Second of all, nobody has answered why, if the new players keep getting better, the older players are not run out of the league at a more rapid pace.
Third of all, if the players are so much better now, why does every all time player list still have the old timers all over the top 10, top, 20 and top 100?
I think it is very possible that many of the best players played nearly 100 years ago. Sometimes random distribution just happens that way.
How exactly are we supposed to 'adjust' for league quality? Do we just reduce Lou's and Babe's stats by 10%? 20%? 50%? Do we then have to adjust EVERY players stats from pre-1930 accordingly?
All these people who claim that the league quality has improved so rapidly..Id love to see their list of top 50 all time players.
The reason Pujols has not had a 200 OPS+ season is because he is not that selective at the plate. It has nothing to do with is hitting ability. Ruth, Gehrig, Williams, Bonds, etc were able to get their OPS+ scores so high because they walked 150 times a year. Add 50 walks to every Pujols season and see what he ends up with.
Last edited by willshad; 05-04-2012 at 11:50 PM.
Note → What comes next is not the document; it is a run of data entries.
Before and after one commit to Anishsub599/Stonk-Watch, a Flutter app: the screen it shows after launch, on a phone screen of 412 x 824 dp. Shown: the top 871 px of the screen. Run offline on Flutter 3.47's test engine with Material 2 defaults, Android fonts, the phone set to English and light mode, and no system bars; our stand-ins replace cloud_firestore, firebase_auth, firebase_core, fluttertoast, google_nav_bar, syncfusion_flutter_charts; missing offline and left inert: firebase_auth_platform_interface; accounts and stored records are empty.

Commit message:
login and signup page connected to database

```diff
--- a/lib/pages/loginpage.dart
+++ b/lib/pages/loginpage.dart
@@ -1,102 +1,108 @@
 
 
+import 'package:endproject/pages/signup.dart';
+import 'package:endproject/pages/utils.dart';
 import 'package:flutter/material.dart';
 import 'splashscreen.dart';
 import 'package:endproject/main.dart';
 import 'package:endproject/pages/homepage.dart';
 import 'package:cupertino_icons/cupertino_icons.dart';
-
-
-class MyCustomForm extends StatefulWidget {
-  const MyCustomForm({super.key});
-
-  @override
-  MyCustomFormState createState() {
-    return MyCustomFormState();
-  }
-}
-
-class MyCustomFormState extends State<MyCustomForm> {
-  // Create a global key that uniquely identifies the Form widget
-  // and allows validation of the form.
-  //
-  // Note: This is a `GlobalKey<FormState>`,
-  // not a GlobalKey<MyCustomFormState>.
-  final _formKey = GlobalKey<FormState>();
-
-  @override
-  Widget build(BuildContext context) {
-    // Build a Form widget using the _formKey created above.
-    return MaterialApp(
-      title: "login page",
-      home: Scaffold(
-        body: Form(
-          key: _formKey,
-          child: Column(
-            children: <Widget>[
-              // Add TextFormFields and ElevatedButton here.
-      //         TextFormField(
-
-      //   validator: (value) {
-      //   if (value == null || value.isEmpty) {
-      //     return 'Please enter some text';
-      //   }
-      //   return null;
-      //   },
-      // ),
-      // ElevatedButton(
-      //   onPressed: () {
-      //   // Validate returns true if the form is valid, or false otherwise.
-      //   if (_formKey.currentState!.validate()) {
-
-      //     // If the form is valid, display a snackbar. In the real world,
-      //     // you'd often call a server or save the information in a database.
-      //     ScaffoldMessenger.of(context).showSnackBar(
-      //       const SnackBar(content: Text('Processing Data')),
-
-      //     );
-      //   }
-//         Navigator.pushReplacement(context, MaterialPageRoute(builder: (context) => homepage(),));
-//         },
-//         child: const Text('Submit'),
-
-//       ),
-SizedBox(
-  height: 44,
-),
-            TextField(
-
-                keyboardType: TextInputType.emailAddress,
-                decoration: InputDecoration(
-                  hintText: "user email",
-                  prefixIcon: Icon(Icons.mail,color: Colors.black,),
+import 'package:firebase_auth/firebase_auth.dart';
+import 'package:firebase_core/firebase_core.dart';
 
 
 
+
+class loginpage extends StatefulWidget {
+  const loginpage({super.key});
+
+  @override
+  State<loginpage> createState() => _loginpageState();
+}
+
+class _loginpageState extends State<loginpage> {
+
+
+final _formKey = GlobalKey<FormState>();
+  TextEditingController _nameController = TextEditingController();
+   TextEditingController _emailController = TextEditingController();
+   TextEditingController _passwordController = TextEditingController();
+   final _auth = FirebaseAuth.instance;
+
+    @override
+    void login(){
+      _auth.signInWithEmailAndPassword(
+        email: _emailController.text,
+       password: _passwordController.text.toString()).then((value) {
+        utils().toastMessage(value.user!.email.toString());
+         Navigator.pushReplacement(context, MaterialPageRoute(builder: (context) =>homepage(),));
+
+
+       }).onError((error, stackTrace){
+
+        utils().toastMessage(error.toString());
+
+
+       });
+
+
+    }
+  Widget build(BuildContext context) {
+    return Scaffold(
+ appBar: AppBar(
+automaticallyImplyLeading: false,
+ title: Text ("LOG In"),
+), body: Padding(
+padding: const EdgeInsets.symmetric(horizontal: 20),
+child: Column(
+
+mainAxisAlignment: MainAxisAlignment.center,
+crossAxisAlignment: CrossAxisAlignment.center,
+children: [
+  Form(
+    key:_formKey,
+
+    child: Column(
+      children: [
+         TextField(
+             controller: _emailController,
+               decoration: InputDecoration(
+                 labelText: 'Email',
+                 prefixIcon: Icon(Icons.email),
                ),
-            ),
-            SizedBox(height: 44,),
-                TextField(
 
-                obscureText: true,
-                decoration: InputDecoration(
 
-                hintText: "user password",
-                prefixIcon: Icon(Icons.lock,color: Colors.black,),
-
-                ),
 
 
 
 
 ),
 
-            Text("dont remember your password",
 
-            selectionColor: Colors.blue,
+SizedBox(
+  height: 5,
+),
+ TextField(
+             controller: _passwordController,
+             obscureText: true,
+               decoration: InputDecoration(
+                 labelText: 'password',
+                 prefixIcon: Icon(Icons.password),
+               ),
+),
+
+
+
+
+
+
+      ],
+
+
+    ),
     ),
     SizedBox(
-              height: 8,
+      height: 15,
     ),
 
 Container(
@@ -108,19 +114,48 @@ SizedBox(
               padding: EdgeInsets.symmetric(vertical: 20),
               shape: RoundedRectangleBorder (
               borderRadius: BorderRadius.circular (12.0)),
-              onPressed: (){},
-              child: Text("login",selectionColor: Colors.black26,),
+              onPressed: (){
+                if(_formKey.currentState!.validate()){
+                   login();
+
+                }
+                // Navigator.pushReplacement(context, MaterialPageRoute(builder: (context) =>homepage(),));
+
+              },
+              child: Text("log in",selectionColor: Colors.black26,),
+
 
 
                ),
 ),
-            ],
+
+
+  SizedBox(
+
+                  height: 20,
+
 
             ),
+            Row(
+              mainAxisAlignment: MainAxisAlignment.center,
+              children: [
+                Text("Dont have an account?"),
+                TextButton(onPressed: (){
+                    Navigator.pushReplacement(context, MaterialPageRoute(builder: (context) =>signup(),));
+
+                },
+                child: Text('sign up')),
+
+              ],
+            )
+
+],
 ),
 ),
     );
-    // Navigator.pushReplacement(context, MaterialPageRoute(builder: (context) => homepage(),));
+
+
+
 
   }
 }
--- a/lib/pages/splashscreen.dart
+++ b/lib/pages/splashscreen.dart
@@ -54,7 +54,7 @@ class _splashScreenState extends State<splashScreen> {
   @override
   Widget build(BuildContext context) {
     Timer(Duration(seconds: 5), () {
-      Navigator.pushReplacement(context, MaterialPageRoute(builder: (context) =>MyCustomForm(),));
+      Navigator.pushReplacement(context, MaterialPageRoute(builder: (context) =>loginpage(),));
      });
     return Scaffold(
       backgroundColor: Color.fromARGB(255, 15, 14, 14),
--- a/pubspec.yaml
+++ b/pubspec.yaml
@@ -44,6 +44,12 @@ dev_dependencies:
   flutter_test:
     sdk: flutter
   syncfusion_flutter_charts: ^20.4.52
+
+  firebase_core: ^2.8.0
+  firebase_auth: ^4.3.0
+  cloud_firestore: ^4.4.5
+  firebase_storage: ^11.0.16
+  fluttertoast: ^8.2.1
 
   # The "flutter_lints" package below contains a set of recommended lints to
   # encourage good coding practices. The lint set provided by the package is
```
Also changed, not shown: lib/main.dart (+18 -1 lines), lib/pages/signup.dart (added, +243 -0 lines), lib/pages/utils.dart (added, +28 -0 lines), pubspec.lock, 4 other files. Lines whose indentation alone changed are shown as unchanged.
Frank Thomas, Bagwell, and Belle all three posted a Slugging% over .700 in a season that was shortened by the strike, and Larry Walker was undoubtedly aided by the hitters paradise known as coors field. Basically, looking at this list, when it comes to Slugging% all of the best hitters ever seemed to play 50-60+ years ago. Again, to me this seems incredibly odd. Hell, even when Mantle played the league wasn't fully integrated, and was inferior to the NL during his playing days.Code:Rank Player (age that year) Slugging % Year Bats 2. Babe Ruth+ (25) .8472 1920 L 3. Babe Ruth+ (26) .8463 1921 L 6. Babe Ruth+ (32) .7722 1927 L 7. Lou Gehrig+ (24) .7654 1927 L 8. Babe Ruth+ (28) .7644 1923 L 9. Rogers Hornsby+ (29) .7560 1925 R 11. Jeff Bagwell (26) .7500 1994 R 12. Jimmie Fox+ (24) .7487 1932 R 14. Babe Ruth+ (29) .7391 1924 L 15. Babe Ruth+ (31) .7374 1926 L 17. Ted Williams+ (22) .7346 1941 L 18. Babe Ruth+ (35) .7317 1930 L 19. Ted Williams+ (38) .7310 1957 L 21. Frank Thomas (26) .7293 1994 R 22. Hack Wilson+ (30) .7231 1930 R 23. Rogers Hornsby+ (26) .7223 1922 R 24. Lou Gehrig+ (27) .7212 1930 L 25. Larry Walker (30) .7201 1997 L 26. Albert Belle (27) .7136 1994 R 27. Larry Walker (32) .7100 1999 L 28. Babe Ruth+ (33) .7090 1928 L 29. Al Simmons+ (28) .7076 1930 R 30. Lou Gehrig+ (31) .7064 1934 L 31. Mickey Mantle+ (24) .7054 1956 B 32. Jimmie Foxx+ (30) .7044 1938 R 33. Jimmie Foxx+ (25) .7033 1933 R 34. Stan Musial+ (27) .7021 1948 L
Your Second Base Coach
Garvey, Lopes, Russell, and Cey started 833 times and the Dodgers went 498-335, for a .598 winning percentage. Thatís equal to a team going 97-65 over a season. On those occasions when at least one of them missed his start, the Dodgers were 306-267-1, which is a .534 clip. That works out to a team going 87-75. So having all four of them added 10 wins to the Dodgers per year.
Just expanding on your idea's.
There was not this type of dominance 1871-1919, then Ruth. Baseball strategy changed radically for the first time. Everyone caught up eventually.
Another thing, the earliest HR stars: Ruth, Gehrig, Cy Willams, Ken Williams, Hornsby, Klein, Wilson, had advantageous home parks.
"I go all out. And I'm going to bring that to the table every day, in good times and bad times." - Eric Byrnes
"...far too many people want to retroactively apply today's standards to yesterday's players, as if they played the game under the same assumptions and just heedlessly and obdurately plowed on in their own groove." - Los Bravos